I found the following quote in Scientific American, adapted from Wired to Create: Unraveling the Mysteries of the Creative Mind, by Scott Barry Kaufman and Carolyn Gregoire, from studies at Harvard.

“Openness to experience is absolutely essential to creativity. Those who are high in openness tend to be imaginative, curious, perceptive, creative, artistic, thoughtful and intellectual. They are driven to explore their own inner worlds of ideas, emotions, sensations, and fantasies and, outwardly, to constantly seek out and attempt to make meaning of new information in their environment… Findings suggest the drive for exploration, in its many forms, may be the single most important personal factorpredicting creative achievement.”

This is a pretty significant statement, and not surprising to those who’ve worked in creative fields or who surround themselves with creative people (though I think everyone is a creative, whether dormant or in bloom.)

Centering exercise

We did a breathing exercise in which we paused at the end of the exhale. We listened to the silence and calm, and then were asked to be curious about where the inhale came from. It takes a bit of concentration.  A few people pinpointed a physical place in the body as the origin of breath, and others noticed a feeling of need that propelled the inhalation. We noticed how being curious helped concentrate our focus and thus turn inward quicker.


My talk about curiosity was simple; I listed all the qualities I could think of that go along with being curious.

  1. It requires open-mindedness, a willingness to see things differently.
  2. Humility goes with curiosity. We have to suspend the idea that we have all the answers, and have to be willing to wrong.
  3. Curiosity about others requires and expands empathy. If I want to know more I have to change my small idea of how life is supposed to be lived.
  4. I’d have to have curiosity to have equanimity. I’d be weighed down by strong judgment if I stopped questioning.
  5. Curiosity brings me to the present moment. That’s where the answers are. I can’t be satisfied with past assumptions or patterns.
  6. Introspection and outer exploration is risky. I have to find courage to embrace the unpredictable.

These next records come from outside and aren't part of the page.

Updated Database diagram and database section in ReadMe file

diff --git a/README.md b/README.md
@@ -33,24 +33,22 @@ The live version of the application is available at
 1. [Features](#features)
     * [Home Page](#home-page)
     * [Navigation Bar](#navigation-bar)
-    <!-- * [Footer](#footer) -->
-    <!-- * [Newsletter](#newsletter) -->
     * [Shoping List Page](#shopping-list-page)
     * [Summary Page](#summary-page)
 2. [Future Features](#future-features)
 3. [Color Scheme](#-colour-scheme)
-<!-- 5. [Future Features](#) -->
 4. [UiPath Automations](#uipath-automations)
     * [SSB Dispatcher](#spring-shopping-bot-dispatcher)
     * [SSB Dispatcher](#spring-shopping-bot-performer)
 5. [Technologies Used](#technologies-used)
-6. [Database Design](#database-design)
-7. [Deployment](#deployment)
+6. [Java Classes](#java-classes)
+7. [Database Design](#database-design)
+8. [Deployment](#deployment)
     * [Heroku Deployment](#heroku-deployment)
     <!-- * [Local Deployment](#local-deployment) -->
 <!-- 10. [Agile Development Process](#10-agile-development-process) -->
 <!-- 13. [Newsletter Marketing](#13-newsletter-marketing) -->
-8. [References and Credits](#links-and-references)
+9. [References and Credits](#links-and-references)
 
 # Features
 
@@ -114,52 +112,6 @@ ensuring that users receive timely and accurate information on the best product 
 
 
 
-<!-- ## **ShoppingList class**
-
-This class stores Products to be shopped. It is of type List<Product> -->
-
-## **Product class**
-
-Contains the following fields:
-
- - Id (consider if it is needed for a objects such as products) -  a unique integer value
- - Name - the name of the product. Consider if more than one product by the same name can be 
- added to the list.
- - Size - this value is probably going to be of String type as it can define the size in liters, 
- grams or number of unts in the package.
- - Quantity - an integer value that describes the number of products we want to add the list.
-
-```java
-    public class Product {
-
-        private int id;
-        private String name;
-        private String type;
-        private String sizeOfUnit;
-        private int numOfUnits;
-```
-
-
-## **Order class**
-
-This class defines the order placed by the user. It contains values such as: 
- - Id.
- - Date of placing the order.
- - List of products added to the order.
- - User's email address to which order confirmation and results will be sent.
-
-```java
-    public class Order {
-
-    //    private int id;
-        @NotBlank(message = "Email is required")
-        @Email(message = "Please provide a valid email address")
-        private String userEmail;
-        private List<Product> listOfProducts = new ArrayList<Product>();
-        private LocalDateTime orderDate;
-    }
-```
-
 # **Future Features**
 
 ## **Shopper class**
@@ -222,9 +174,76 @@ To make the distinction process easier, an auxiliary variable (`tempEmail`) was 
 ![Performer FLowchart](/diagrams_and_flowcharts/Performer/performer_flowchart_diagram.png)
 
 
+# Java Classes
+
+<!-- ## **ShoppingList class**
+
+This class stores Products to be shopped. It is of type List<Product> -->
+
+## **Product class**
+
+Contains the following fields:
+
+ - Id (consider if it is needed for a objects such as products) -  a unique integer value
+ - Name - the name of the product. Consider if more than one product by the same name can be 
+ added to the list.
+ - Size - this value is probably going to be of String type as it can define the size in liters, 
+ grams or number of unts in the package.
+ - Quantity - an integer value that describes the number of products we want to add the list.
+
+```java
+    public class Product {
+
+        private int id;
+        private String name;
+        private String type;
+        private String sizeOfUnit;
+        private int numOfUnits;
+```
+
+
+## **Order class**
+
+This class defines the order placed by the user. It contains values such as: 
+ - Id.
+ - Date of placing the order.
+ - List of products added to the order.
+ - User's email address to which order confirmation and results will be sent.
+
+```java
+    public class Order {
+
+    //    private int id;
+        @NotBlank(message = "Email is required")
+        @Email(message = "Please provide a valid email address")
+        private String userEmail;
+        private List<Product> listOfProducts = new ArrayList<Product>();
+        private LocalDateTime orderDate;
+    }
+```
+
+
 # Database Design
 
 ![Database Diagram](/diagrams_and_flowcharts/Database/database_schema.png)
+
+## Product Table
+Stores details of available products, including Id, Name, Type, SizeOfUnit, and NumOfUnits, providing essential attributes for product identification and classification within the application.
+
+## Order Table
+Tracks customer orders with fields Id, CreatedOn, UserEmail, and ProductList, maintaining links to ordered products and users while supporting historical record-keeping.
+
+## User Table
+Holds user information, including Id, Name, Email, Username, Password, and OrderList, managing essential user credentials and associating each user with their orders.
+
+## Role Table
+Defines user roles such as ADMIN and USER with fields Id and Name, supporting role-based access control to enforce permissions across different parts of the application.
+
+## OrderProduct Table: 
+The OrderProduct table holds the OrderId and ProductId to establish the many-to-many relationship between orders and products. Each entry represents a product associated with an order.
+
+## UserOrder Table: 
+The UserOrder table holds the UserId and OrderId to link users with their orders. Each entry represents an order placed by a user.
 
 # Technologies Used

All of this courageous inquisitiveness calls for a detachment from knowledge. It demands that I be more in touch with a receptive response to the moment. Curiosity is a great word for being “without a net.”

Last week we talked about Risk. If my curiosity is strong enough, I’ll be willing to take risks.

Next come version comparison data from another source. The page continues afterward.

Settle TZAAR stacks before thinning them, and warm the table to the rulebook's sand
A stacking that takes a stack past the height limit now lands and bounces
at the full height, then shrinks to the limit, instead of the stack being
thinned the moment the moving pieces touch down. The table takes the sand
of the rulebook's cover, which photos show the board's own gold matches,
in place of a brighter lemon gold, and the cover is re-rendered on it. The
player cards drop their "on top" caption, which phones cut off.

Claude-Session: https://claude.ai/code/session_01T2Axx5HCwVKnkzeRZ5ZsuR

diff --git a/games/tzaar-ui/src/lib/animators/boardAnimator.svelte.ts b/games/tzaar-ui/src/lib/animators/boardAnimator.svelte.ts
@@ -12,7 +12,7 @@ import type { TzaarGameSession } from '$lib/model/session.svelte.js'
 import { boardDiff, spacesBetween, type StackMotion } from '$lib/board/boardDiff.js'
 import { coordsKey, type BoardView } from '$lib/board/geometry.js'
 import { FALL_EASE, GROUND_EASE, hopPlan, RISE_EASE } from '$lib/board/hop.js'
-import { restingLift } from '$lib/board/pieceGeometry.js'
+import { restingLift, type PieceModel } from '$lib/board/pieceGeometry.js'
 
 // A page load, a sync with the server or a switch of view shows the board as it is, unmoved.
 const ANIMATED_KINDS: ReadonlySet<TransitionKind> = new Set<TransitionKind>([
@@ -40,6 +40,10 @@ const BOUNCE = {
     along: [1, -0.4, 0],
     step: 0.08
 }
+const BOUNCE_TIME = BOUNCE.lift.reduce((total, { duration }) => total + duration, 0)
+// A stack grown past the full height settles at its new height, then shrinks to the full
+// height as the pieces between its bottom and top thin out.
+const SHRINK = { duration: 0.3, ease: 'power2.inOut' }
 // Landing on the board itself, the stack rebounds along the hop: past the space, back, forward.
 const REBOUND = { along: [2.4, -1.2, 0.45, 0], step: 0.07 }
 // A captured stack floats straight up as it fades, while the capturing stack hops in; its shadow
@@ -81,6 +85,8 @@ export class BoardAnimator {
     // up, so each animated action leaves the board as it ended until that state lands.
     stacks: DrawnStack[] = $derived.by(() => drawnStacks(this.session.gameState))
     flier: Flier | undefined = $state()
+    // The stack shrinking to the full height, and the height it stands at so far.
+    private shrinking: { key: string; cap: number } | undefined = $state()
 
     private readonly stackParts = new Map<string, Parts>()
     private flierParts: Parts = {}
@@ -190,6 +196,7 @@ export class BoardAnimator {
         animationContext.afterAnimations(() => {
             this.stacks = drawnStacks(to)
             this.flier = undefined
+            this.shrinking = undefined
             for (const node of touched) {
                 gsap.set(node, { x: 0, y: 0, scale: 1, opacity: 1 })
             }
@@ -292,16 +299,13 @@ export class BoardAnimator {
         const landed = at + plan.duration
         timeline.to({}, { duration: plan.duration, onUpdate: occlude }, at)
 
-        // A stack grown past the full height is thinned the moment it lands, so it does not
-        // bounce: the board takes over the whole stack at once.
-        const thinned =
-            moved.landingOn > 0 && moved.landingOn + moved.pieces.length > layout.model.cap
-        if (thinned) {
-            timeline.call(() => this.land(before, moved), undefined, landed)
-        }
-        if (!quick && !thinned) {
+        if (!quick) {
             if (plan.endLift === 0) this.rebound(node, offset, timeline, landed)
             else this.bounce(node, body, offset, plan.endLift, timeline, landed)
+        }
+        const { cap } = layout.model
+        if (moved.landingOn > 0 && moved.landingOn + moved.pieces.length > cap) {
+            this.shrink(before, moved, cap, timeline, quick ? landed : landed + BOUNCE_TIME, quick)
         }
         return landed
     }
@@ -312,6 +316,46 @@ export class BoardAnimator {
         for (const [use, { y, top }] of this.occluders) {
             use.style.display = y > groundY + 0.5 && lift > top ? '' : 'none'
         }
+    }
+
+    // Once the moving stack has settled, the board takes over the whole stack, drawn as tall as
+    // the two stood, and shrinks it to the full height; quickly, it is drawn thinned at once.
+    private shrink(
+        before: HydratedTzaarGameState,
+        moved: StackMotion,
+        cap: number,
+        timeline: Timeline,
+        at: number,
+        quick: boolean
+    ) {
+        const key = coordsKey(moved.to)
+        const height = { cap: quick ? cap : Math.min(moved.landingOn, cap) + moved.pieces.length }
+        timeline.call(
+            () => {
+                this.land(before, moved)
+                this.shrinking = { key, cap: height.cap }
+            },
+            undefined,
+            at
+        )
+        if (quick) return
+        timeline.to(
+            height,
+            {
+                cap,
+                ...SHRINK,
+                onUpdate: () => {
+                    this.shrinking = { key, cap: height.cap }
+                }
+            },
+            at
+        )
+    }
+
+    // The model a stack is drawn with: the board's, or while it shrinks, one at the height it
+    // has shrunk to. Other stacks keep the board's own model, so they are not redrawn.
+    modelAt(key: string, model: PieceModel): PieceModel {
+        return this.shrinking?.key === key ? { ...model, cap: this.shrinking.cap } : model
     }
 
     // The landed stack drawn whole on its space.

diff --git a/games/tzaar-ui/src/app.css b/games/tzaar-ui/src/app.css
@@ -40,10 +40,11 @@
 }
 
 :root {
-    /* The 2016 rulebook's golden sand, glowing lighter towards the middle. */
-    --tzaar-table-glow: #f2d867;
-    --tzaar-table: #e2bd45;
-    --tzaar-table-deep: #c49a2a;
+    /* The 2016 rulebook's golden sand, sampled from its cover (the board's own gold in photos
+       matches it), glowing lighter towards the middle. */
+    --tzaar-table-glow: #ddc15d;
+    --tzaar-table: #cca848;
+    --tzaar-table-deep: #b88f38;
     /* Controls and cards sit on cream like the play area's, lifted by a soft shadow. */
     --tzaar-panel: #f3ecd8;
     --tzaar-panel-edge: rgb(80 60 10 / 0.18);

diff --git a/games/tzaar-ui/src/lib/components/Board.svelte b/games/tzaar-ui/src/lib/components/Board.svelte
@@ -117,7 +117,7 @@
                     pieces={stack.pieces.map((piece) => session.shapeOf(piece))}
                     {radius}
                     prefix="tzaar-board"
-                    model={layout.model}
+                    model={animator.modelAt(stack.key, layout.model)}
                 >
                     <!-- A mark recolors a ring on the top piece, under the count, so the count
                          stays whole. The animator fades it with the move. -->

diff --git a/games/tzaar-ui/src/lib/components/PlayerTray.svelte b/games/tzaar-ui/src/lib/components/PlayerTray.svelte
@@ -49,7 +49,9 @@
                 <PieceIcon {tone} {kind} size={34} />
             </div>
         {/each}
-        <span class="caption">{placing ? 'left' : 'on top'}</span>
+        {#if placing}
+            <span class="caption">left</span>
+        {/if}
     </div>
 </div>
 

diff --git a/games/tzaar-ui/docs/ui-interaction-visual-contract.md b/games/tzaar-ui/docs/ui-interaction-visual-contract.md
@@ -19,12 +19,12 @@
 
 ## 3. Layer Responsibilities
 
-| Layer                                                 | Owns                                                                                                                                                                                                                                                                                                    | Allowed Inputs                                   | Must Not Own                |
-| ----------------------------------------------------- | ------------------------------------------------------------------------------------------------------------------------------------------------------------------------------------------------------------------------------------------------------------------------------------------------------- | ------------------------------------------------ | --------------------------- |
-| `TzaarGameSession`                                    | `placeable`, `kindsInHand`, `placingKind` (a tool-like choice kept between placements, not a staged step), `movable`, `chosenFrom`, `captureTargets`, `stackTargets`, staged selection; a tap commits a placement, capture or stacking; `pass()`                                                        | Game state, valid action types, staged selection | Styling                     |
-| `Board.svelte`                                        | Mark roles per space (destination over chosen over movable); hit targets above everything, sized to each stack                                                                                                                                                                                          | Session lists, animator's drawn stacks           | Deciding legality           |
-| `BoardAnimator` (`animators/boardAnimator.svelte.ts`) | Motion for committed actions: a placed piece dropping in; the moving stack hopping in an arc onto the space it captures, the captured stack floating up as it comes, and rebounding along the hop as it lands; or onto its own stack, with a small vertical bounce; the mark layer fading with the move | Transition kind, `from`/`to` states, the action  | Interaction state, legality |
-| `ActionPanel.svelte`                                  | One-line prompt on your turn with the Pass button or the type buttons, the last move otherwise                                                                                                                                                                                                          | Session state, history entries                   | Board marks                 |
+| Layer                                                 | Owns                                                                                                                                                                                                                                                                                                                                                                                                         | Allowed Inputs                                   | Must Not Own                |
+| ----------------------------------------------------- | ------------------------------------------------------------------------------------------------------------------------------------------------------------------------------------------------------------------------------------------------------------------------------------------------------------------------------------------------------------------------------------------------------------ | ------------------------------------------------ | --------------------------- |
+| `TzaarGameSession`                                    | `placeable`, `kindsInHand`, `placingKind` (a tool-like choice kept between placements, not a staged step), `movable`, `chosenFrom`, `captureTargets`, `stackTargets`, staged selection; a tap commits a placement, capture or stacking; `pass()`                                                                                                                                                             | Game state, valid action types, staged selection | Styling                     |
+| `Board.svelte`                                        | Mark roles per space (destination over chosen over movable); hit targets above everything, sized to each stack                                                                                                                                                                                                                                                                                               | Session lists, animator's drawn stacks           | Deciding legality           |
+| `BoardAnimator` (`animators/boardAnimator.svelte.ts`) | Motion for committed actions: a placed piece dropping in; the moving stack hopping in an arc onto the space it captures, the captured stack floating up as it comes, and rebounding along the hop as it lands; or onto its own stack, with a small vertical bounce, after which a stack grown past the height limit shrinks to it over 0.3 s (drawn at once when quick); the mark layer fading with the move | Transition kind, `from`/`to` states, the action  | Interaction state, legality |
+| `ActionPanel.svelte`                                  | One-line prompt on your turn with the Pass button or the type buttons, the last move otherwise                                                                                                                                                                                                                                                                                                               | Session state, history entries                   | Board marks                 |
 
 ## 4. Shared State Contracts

Card Game

Our Without a Net Card exercise for the week involved asking questions about a particular painting. We chose the pheasant in the fancy frame. Here are some of the creative and curious questions that the group came up with.

Is the bird showing off?

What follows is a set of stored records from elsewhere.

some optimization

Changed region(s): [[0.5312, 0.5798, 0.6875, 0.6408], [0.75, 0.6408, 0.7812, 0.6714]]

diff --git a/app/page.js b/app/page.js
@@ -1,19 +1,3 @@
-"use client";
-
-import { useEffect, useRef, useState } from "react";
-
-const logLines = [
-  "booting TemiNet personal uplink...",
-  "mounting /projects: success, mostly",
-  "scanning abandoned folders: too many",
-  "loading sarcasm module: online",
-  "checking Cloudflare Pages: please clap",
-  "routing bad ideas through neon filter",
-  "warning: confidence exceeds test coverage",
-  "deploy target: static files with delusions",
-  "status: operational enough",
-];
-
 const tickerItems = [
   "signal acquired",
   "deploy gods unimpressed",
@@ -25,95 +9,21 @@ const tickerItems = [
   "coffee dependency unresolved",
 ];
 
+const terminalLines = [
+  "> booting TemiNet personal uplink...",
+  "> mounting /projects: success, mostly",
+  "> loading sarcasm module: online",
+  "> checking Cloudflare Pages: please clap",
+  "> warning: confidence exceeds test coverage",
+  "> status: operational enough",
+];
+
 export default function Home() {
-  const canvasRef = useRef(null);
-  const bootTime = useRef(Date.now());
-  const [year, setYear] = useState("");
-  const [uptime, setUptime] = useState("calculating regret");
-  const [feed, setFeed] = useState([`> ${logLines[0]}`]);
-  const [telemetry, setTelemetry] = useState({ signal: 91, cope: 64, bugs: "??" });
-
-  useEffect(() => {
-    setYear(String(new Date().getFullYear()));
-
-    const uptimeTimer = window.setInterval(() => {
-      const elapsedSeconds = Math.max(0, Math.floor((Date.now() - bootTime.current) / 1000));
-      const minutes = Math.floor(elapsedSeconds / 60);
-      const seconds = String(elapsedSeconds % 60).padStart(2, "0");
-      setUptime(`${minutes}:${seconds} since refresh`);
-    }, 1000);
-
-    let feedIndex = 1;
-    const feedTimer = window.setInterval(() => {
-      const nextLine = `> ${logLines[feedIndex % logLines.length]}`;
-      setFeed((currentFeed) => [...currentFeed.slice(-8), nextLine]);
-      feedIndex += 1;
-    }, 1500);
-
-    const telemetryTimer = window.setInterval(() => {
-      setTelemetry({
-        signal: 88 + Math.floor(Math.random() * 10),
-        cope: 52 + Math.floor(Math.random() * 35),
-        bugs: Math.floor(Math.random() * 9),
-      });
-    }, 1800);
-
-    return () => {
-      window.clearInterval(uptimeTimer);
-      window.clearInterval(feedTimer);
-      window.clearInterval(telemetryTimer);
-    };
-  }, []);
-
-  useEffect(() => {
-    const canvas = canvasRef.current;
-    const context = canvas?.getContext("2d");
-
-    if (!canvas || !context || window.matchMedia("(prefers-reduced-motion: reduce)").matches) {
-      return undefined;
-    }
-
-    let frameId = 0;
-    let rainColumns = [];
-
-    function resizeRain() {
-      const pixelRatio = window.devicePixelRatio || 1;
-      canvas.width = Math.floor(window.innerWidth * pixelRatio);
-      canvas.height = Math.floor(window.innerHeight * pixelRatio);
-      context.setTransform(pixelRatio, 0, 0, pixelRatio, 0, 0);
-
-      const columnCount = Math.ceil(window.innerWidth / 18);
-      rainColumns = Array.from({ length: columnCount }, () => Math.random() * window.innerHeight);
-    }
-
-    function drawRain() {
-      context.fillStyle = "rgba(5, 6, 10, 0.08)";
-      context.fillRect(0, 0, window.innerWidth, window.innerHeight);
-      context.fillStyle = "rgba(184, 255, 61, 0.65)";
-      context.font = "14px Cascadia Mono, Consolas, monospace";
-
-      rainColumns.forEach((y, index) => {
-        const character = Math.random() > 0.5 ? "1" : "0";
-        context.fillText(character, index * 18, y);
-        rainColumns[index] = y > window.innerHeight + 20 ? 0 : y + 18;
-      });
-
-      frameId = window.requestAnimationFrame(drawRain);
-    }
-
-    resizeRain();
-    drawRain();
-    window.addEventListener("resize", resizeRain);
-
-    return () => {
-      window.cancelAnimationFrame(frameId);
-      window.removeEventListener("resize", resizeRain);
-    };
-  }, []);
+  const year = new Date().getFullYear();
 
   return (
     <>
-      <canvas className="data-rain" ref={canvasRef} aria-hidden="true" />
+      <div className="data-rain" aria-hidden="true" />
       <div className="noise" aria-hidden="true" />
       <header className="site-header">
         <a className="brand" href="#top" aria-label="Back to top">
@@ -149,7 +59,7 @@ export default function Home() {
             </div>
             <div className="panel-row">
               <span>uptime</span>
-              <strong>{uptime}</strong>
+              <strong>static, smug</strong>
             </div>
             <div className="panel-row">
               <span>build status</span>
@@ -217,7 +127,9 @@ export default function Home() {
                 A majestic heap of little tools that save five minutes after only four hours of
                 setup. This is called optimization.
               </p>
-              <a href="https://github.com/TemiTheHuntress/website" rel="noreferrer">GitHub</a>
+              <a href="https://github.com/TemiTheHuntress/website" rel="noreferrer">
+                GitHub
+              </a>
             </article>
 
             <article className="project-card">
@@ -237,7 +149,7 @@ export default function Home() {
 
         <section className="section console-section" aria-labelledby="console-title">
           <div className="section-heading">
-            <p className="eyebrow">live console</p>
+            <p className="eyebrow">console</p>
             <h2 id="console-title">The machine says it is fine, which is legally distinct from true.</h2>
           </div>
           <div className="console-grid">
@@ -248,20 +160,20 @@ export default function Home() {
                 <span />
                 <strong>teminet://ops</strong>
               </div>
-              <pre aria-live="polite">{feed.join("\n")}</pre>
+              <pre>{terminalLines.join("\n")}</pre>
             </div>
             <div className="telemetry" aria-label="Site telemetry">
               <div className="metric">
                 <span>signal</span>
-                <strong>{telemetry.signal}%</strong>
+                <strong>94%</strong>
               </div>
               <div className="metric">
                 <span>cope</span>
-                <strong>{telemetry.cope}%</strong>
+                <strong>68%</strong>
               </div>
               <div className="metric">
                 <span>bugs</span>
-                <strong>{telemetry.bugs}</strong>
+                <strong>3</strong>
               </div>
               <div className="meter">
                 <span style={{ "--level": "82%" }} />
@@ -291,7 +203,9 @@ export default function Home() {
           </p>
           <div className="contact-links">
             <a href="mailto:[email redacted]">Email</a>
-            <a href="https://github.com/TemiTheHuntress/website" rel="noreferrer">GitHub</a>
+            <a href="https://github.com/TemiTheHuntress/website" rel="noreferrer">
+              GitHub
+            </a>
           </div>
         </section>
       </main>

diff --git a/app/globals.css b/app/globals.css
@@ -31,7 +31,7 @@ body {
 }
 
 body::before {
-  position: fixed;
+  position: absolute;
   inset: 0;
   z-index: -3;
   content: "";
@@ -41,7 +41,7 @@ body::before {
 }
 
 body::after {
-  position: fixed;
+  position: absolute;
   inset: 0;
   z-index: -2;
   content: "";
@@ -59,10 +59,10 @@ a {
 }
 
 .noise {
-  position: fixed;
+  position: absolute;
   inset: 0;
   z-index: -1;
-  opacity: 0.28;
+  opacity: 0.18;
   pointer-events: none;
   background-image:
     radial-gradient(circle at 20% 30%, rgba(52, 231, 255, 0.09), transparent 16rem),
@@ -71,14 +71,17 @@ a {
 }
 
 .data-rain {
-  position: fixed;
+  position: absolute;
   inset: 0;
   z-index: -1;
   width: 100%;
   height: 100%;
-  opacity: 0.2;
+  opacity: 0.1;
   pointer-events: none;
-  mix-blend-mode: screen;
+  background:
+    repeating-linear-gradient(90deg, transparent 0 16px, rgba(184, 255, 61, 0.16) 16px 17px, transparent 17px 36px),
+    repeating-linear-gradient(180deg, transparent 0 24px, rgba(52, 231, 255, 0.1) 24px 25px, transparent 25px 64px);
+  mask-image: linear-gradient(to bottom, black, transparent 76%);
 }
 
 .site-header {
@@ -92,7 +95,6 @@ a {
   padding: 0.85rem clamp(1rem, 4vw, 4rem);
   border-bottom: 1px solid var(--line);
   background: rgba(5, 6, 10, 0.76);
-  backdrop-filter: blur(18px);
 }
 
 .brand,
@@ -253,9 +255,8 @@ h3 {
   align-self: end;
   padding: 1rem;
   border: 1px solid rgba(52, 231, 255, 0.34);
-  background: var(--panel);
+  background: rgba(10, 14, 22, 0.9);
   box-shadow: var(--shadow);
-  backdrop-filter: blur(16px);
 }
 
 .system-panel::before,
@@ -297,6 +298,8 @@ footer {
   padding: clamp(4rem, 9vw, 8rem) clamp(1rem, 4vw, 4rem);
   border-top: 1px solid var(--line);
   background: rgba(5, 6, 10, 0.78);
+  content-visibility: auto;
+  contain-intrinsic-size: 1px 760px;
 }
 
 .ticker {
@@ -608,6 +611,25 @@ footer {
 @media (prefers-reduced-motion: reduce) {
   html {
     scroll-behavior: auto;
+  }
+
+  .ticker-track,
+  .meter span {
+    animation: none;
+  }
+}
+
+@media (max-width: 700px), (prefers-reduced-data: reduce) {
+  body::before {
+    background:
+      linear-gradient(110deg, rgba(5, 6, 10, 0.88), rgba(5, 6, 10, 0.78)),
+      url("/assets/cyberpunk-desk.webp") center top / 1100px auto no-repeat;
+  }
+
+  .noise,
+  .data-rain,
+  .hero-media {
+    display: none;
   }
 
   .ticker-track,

What’s he looking at?

Is the bird looking at the past or the future?

Is the bird so close to the picture he sees in gray instead of the real colors?

What kind of road is the bird traveling?

Why is the frame ornate?

Is the bird going home to the black and white scene?

Why doesn’t the bird go fly around?

What is the bird’s name?

What time period is this?

Is the bird desperate?

I’ve offered this exercise before in my workshops, a practice that concentrates and deepens observation of an object. The part people seem to enjoy the most is when they hear the interesting questions of others. Very few people ask the same questions. Hearing what others wonder about enlarges our sense of possibility. Curiosity builds on itself.


We played with watercolor, only with the intention of exploring the capabilities of the medium. There were no skills taught or images to replicate—just an instruction to discover what watercolors do. I’m a proponent of letting water flow and drip and do its thing rather than trying to control it, like you’re filling in an image in a coloring book. In addition to the paint, we used salt, plastic wrap, rubbing alcohol, crayons, sponges, to achieve different affects. It’s always fascinating to see that with the same assignment each person has a wildly different way of going about the task. We saw again how we’re all curious in a different way. The consensus was that goofing around is fun, and we all became more interested in how good watercolor artists make it work well. I posted examples of our investigations on my personal blog.